After we had been sitting for several hours I noticed a troop of cavalry (Soviet NKVD) riding across country at full gallup. . . . Suddenly a broad circling movement brought them face to face with me. Then before I had taken in what was happening, I found myself staring down the barrels of a pistol and a half dozen rifles. “Hands up!” said the officer, and up went my hands.”
With typical sang-froid in the face of danger (plus a dram of understatement), thus writes Sir Fitzroy Maclean, Scottish adventurer, diplomat, soldier, secret agent, and possible real-life prototype of James Bond. Brothers Ian Fleming and Peter Fleming were most certainly familiar with Fitzroy’s exotic forays into international intrigue. (Peter Fleming in fact wrote his own travels in Central Asia in the 1930s called News from Tartary and A Forgotten Adventure.) Strangely, Maclean’s book Eastern Approaches (1949), one of the best adventure travel books ever written, even now is relatively unknown in literary writing circles.
I first discovered this lost neglected classic at a library sale in Westfield, New Jersey, about twenty years ago.
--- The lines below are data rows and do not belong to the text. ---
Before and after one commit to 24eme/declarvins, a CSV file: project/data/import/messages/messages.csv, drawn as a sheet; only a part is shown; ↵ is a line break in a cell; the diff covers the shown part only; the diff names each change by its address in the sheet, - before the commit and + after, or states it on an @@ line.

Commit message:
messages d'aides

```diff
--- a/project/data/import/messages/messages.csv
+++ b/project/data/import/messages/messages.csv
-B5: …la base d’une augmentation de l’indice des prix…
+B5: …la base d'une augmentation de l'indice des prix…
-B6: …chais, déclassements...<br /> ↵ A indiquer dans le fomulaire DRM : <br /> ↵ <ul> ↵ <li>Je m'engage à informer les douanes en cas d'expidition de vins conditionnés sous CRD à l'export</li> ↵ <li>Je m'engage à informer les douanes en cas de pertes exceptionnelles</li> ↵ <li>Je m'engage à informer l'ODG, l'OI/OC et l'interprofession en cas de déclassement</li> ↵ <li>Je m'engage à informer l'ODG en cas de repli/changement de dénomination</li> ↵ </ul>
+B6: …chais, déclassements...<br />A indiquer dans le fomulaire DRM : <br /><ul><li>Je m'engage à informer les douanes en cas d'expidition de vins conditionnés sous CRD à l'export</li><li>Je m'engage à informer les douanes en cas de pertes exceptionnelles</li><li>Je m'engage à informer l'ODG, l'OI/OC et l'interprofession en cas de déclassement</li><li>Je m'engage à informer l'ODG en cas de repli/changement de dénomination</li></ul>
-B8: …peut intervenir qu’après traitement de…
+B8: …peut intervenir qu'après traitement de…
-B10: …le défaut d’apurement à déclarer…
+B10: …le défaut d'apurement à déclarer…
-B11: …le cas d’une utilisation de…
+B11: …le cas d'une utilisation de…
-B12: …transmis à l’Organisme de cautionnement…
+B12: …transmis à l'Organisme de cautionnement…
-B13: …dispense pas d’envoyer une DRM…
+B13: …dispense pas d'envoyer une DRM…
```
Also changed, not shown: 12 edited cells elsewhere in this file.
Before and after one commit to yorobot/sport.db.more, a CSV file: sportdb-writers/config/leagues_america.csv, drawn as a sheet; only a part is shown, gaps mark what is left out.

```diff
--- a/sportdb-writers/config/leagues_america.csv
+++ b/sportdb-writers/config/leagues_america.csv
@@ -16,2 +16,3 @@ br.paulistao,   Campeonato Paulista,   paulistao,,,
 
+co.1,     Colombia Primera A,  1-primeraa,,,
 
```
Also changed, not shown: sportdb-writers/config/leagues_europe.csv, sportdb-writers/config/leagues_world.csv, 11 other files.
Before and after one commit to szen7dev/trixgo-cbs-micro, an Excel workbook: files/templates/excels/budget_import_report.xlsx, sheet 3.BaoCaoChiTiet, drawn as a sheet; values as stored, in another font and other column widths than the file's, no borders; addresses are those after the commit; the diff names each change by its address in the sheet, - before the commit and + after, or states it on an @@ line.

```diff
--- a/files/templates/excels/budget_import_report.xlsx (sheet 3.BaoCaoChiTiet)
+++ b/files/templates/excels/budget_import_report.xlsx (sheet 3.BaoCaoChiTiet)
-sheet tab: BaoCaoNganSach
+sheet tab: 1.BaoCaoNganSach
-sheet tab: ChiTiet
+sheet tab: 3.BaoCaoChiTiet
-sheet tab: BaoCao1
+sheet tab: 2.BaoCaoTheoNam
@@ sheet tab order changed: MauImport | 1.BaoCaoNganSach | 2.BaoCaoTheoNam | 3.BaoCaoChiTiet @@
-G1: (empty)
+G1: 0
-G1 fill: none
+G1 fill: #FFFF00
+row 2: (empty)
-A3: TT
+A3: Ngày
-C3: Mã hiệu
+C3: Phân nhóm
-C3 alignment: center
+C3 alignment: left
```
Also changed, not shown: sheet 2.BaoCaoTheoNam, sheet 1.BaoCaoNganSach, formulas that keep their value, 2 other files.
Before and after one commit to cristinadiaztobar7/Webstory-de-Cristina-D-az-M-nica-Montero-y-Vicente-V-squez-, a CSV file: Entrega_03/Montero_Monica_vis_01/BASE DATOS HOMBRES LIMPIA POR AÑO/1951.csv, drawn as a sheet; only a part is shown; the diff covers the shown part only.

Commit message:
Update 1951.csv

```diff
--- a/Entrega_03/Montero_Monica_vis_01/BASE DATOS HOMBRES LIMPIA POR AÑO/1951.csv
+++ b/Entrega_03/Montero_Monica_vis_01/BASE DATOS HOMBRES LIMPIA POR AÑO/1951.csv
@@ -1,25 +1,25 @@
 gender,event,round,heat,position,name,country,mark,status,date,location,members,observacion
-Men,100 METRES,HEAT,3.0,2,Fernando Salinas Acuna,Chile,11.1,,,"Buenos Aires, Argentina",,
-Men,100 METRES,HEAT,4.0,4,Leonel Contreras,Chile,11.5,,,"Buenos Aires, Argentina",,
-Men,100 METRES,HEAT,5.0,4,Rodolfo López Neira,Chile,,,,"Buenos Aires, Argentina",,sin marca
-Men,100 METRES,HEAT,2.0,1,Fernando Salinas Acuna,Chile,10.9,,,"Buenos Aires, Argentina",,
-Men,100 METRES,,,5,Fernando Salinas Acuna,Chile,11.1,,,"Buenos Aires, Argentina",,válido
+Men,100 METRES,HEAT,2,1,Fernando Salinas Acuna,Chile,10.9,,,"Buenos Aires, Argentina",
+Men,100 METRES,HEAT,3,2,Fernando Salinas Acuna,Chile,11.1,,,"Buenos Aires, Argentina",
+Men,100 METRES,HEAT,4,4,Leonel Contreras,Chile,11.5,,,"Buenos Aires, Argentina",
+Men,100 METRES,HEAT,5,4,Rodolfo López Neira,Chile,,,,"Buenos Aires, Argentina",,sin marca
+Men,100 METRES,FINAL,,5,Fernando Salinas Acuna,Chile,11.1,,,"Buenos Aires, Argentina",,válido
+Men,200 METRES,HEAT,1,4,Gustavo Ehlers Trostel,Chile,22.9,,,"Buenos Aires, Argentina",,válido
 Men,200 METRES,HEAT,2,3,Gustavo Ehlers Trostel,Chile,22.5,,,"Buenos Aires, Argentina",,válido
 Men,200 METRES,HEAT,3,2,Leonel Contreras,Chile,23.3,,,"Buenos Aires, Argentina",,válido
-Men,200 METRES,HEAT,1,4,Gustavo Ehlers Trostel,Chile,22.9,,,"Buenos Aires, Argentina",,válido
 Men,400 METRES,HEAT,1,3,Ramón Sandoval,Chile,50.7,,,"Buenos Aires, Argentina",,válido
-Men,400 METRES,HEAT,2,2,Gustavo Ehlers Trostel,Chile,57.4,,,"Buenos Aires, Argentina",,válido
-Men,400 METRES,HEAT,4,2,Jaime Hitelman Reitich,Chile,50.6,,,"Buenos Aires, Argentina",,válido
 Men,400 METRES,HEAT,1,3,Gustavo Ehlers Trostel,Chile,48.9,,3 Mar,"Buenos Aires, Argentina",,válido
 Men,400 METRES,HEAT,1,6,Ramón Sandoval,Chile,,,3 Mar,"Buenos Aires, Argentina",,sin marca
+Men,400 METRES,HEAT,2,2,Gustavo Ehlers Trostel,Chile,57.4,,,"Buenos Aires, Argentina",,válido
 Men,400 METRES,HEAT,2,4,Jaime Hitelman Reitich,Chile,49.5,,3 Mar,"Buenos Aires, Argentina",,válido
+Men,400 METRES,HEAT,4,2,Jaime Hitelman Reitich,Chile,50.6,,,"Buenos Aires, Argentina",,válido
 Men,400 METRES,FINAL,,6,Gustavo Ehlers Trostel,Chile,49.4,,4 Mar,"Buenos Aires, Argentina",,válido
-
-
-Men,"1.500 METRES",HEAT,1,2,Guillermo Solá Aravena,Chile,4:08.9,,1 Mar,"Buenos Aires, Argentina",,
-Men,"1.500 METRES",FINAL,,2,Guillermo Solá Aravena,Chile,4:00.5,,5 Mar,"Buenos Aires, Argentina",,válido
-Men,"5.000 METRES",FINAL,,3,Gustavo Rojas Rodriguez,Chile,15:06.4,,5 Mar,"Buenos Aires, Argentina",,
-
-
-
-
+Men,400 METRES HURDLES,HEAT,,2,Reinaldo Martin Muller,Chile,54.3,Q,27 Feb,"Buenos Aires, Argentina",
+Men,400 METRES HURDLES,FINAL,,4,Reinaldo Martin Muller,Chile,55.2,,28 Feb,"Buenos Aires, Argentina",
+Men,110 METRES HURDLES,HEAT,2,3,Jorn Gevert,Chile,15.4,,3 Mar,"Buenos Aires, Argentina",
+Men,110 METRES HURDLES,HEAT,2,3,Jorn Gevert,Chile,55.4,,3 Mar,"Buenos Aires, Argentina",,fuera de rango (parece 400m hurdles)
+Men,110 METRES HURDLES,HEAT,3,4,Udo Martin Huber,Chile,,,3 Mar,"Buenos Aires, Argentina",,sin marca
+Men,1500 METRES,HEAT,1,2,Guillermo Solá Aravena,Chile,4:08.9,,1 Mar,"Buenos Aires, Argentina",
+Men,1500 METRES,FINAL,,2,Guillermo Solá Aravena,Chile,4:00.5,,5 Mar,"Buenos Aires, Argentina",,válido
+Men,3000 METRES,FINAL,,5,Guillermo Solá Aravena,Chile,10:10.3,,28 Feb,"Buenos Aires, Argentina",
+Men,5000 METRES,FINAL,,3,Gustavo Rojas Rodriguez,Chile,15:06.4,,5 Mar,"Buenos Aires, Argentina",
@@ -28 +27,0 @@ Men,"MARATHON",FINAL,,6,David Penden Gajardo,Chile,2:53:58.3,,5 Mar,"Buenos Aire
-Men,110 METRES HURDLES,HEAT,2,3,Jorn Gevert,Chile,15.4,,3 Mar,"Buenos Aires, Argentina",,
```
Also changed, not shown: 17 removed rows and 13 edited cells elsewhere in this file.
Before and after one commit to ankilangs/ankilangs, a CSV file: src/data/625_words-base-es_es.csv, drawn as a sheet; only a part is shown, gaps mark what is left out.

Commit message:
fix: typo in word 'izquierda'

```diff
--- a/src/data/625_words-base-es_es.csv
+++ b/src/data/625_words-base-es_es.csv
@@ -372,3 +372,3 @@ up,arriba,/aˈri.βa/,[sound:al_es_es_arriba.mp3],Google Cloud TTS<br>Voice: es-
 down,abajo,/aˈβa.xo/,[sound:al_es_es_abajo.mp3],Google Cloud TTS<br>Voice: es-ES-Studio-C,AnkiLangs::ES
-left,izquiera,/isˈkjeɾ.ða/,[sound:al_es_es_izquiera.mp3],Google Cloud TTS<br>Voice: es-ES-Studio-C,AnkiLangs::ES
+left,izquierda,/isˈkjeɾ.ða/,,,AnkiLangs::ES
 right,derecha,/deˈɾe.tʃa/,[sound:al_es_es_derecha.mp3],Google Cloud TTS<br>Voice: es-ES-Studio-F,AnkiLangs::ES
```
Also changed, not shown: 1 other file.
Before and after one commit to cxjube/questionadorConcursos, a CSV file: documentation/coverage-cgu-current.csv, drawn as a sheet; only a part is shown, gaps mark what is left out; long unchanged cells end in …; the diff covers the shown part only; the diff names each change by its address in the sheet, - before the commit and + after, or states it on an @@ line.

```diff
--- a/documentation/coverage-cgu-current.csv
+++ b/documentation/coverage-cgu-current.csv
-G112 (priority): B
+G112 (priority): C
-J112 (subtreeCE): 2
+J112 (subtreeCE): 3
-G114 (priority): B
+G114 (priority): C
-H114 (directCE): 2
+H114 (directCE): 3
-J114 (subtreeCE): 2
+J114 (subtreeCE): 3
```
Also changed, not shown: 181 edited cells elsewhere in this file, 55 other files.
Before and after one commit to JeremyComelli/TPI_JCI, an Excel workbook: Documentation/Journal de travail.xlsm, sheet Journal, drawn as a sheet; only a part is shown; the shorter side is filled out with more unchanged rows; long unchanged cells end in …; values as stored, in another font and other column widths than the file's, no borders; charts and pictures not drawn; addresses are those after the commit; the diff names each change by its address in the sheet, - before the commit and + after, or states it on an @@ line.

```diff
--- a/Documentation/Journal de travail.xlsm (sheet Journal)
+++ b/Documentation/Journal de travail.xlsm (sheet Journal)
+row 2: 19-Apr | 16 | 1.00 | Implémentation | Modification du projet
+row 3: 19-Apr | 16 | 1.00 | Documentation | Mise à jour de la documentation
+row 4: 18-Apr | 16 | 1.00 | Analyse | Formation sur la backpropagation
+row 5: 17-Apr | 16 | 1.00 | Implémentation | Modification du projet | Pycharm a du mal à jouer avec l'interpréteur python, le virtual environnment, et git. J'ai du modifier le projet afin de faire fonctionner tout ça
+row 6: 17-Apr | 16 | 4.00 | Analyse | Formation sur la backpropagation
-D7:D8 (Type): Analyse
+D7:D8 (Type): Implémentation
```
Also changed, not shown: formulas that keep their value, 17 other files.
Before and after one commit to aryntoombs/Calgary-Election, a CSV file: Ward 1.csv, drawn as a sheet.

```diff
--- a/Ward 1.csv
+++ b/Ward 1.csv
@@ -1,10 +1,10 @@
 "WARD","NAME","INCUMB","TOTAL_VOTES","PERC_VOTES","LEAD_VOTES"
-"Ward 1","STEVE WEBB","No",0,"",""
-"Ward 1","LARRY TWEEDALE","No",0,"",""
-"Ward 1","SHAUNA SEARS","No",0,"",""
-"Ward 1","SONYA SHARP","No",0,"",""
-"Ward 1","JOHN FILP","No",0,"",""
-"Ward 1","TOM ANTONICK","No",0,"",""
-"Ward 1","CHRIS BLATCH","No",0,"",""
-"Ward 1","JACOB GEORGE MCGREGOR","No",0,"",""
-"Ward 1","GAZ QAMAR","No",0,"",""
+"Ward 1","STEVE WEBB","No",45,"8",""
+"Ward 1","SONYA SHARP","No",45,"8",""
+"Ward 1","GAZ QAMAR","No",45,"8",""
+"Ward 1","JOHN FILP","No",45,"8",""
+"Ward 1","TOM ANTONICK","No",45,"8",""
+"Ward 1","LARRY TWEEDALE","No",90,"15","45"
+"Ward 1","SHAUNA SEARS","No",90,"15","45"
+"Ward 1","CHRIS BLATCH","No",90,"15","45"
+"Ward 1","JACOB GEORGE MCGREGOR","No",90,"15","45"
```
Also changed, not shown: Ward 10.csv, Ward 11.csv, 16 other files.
It was a Time Inc. edition with minimal cover art. The spine was cracked; there were no cover blurbs or reviews. I might not have read it all had it not been so cheap (one dollar for a bagful of books). After I read Eastern Approaches in a flurry of feverish nights, growing more and more excited about this new find—that is, the T.E. Lawrence-like Maclean—the book fell apart in my hands. Gone for good. But now in the Information Age, with the help of Google and Amazon, I recently was able to locate a Penguin reissue of this nearly lost work of literary adventure, comic genius, and historical pathos.
I wanted to learn more about the larger-than-life Fitzroy Hew Royle Maclean, whose interest in “gels”—particularly pretty “American gels”—drew him from Britain to the fleshpots of Paris, the diplomatic circles of Russia, and the warfronts of World War II. In the case of Maclean, history and writing collide in an awesome case of British literary traveling. Whether he is discussing the Stalinist purges of the 1930s or the routing of the Wehrhmacht in Yugoslavia, Maclean’s acerbic eye lets no telling details escape. To call Maclean a master of understatement would be an understatement. He takes no prisoners in his prose. He dares to dream with his eyes wide open.
Originally, Maclean asked to be transferred from his diplomatic duties in Paris to Moscow in 1937 because “It seemed of vital importance to know what the Soviet Union stood for, what her aims were and what part she would play in the international conflagration which already seemed inevitable.” Yet the six-foot-four, reddish-brown-haired, mustachioed giant, sporting a stylish monocle and at times a kilt, had a more personal and pressing mission than his diplomatic duties in the Soviet Union: to see firsthand the fabled cities of Central Asia, the legendary arenas of the Great Game, which included the “modern-day Babylon” of Tashkent and the “golden journey to Samarkand. (This was the area that had so deeply attracted the British travel writer Robert Byron only a few years earlier in The Road to Oxiana , a book happily resurrected by family friend Paul Fussell in Abroad: British Literary Travel Between the Wars.)
The only problem: the region was forbidden to foreigners.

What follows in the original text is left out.